Work instructions:
Go through the records and report each line holding the string "Disponíveis".

Dataset:
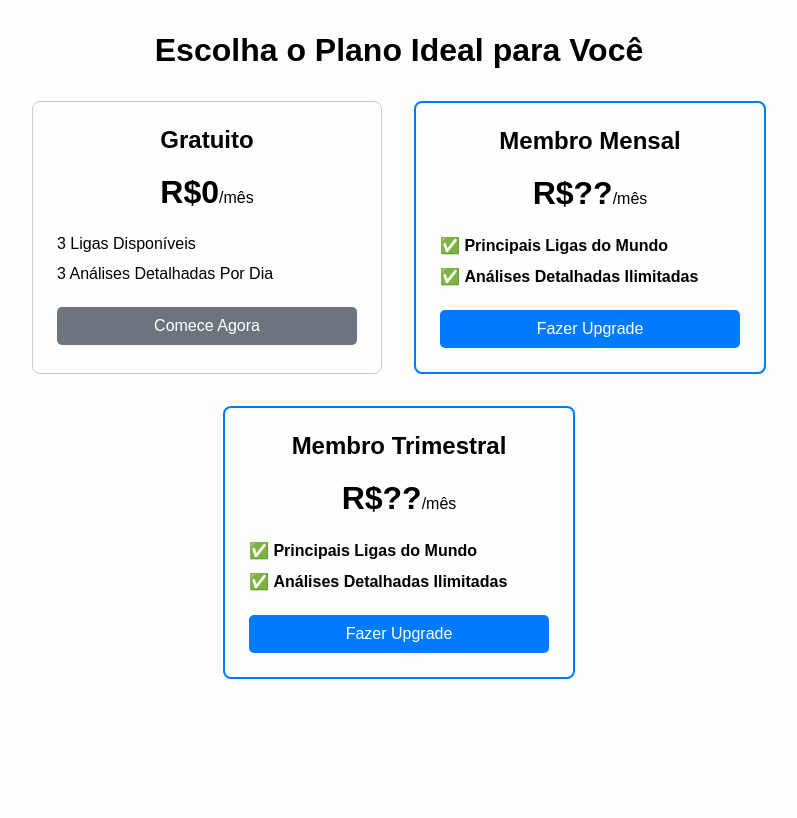
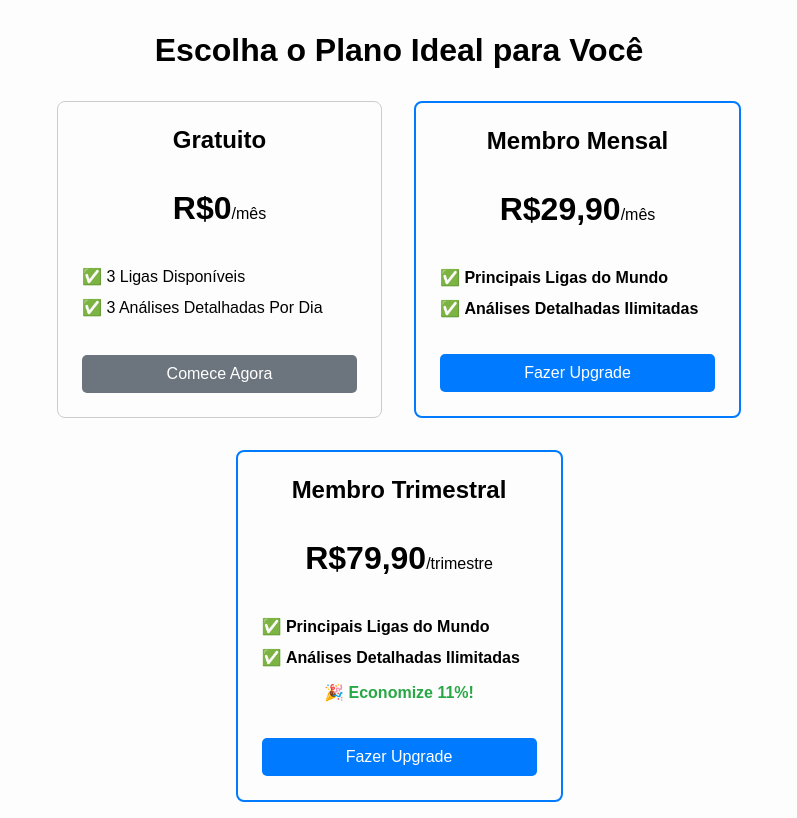
Before and after one commit to matsilvaj/MatScore_AI, a Flask app: page /plans in a window 1280 px wide. Shown: the part 58-876 px from the top of the page, without its empty margins (241-1038 px from the left). Before the commit the page ends 737 px from the top, so only its background shows below. Run offline with Flask 3, Linux system fonts and the light colour scheme.

Commit message:
v3.2 - Add Preços Planos

```diff
--- a/app/templates/plans.html
+++ b/app/templates/plans.html
@@ -2,15 +2,62 @@
 
 {% block styles %}
 <style>
-    .plans-container { display: flex; justify-content: center; gap: 2em; margin-top: 2em; flex-wrap: wrap; }
-    .plan-card { border: 1px solid #ccc; border-radius: 8px; padding: 1.5em; width: 300px; text-align: center; }
-    .plan-card.highlight { border-color: #007bff; border-width: 2px; }
-    .plan-card h2 { margin-top: 0; }
-    .plan-card .price { font-size: 2em; font-weight: bold; margin: 0.5em 0; }
-    .plan-card ul { list-style: none; padding: 0; margin: 1.5em 0; text-align: left; }
-    .plan-card ul li { margin-bottom: 0.75em; }
-    .btn { text-decoration: none; background-color: #007bff; color: white; padding: 10px 15px; border-radius: 5px; border: none; cursor: pointer; display: block; width: 100%; box-sizing: border-box; margin-top: auto; }
-    .btn-secondary { background-color: #6c757d; }
+    .plans-container {
+        display: flex;
+        justify-content: center;
+        gap: 2em;
+        margin-top: 2em;
+        flex-wrap: wrap;
+    }
+
+    .plan-card {
+        border: 1px solid #ccc;
+        border-radius: 8px;
+        padding: 1.5em;
+        width: 275px; /* Largura ajustada para caberem 3 na linha */
+        text-align: center;
+        display: flex; /* Ativa o Flexbox para o conteúdo interno */
+        flex-direction: column; /* Organiza o conteúdo em coluna */
+    }
+
+    .plan-card.highlight {
+        border-color: #007bff;
+        border-width: 2px;
+    }
+    .plan-card h2 {
+        margin-top: 0;
+    }
+    .plan-card .price {
+        font-size: 2em;
+        font-weight: bold;
+        margin: 0.5em 0;
+    }
+    .plan-card ul {
+        list-style: none;
+        padding: 0;
+        margin: 1.5em 0;
+        text-align: left;
+    }
+    .plan-card ul li {
+        margin-bottom: 0.75em;
+    }
+
+    .btn {
+        text-decoration: none;
+        background-color: #007bff;
+        color: white;
+        padding: 10px 15px;
+        border-radius: 5px;
+        border: none;
+        cursor: pointer;
+        display: block;
+        width: 100%;
+        box-sizing: border-box;
+        margin-top: auto; /* Empurra o botão para o fundo do card */
+    }
+    .btn-secondary {
+        background-color: #6c757d;
+    }
 </style>
 {% endblock %}
 
@@ -22,10 +69,8 @@
         <h2>Gratuito</h2>
         <div class="price">R$0<span style="font-size: 0.5em; font-weight: normal;">/mês</span></div>
         <ul>
-            <li>3 Ligas Disponíveis</li>
-            <li>3 Análises Detalhadas Por Dia</li>
-            <li></li>
-
+            <li>✅ 3 Ligas Disponíveis</li>
+            <li>✅ 3 Análises Detalhadas Por Dia</li>
         </ul>
         {% if current_user.is_authenticated and current_user.subscription_tier == 'free' %}
             <button class="btn btn-secondary" disabled>Seu Plano Atual</button>
@@ -36,7 +81,7 @@
 
     <div class="plan-card highlight">
         <h2>Membro Mensal</h2>
-        <div class="price">R$??<span style="font-size: 0.5em; font-weight: normal;">/mês</span></div>
+        <div class="price">R$29,90<span style="font-size: 0.5em; font-weight: normal;">/mês</span></div>
         <ul>
             <li>✅ <strong>Principais Ligas do Mundo</strong></li>
             <li>✅ <strong>Análises Detalhadas Ilimitadas</strong></li>
@@ -47,12 +92,14 @@
             <a href="#" class="btn">Fazer Upgrade</a>
         {% endif %}
     </div>
+
     <div class="plan-card highlight">
         <h2>Membro Trimestral</h2>
-        <div class="price">R$??<span style="font-size: 0.5em; font-weight: normal;">/mês</span></div>
+        <div class="price">R$79,90<span style="font-size: 0.5em; font-weight: normal;">/trimestre</span></div>
         <ul>
             <li>✅ <strong>Principais Ligas do Mundo</strong></li>
             <li>✅ <strong>Análises Detalhadas Ilimitadas</strong></li>
+            <li style="color: #28a745; font-weight: bold; margin-top: 1em; text-align: center;">🎉 Economize 11%!</li>
         </ul>
          {% if current_user.is_authenticated and current_user.subscription_tier == 'member' %}
             <button class="btn" disabled>Seu Plano Atual</button>
```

Exercise answer:
-            <li>3 Ligas Disponíveis</li>
+            <li>✅ 3 Ligas Disponíveis</li>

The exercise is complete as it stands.